The JPL Dual Mode Lunar Roving Vehicle (DMLRV) of 1990 extended a concept developed during Apollo, where it was recognized that the rovers used to transport the crew could also be used as a telerobotic platform after the crew departure. One way of providing surface transportation for early crewed missions was to include in the robotic exploration program a dual use rover.
The full vehicle consisted of two separate components: a four-wheeled rover with seats to support a crew of two, with a two-wheeled trailer extension to support teleoperation. Power was provided by a radioisotope power source (RPS). An RPS-based power system offered several advantages, including operation during the 14-day lunar night, long-life, high reliability, and compact size.
The next generation of RPS designs considered included the Multi-Mission Radioisotope Thermoelectric Generator (MMRTG) and the Stirling Radioisotope Generator (SRG). The MMRTG and SRG would each generate approximately 110 w electrical at the beginning of the mission, and were under development and expected to be available by 2009. A key concern with an RPS was the crew radiation dose. Preliminary analysis of the radiation fields produced by the MMRTGs indicated the dose levels would allow safe operation of the crewed rover with the science trailer attached.

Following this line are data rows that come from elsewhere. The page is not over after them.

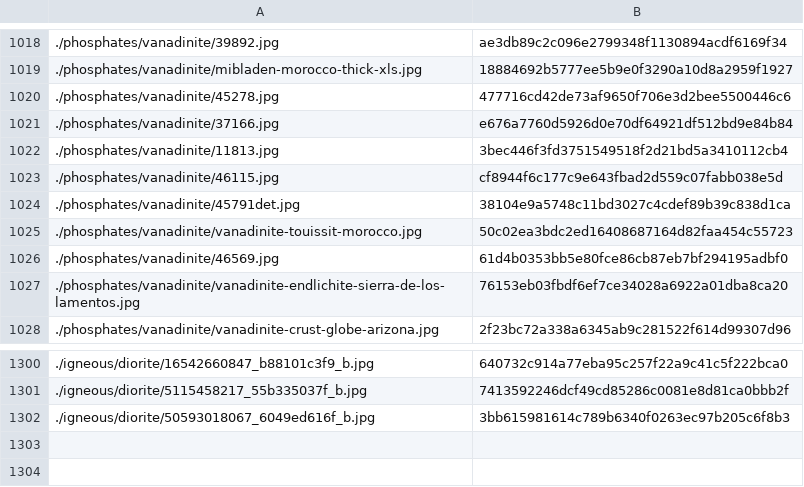
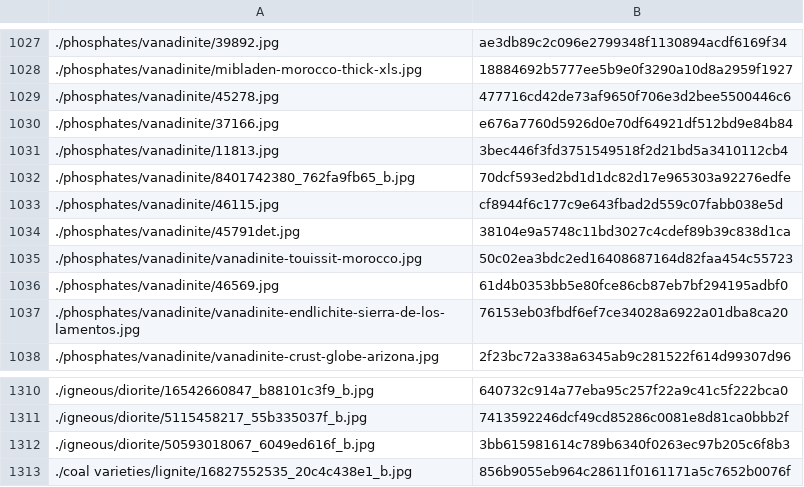
Before and after one commit to person-v132/Minerobo-Images, a CSV file: ids.csv, drawn as a sheet; only a part is shown, gaps mark what is left out; the diff covers the shown part only.

```diff
--- a/ids.csv
+++ b/ids.csv
@@ -1022,2 +1031,3 @@
 ./phosphates/vanadinite/11813.jpg,3bec446f3fd3751549518f2d21bd5a3410112cb4
+./phosphates/vanadinite/8401742380_762fa9fb65_b.jpg,70dcf593ed2bd1d1dc82d17e965303a92276edfe
 ./phosphates/vanadinite/46115.jpg,cf8944f6c177c9e643fbad2d559c07fabb038e5d
@@ -1302 +1312,2 @@
 ./igneous/diorite/50593018067_6049ed616f_b.jpg,3bb615981614c789b6340f0263ec97b205c6f8b3
+./coal varieties/lignite/16827552535_20c4c438e1_b.jpg,856b9055eb964c28611f0161171a5c7652b0076f
```
Also changed, not shown: 9 added rows elsewhere in this file.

Crew Size: 2. Electric System: 0.33 average kW.
Height: 3.50 m (11.40 ft).
Diameter: 3.00 m (9.80 ft).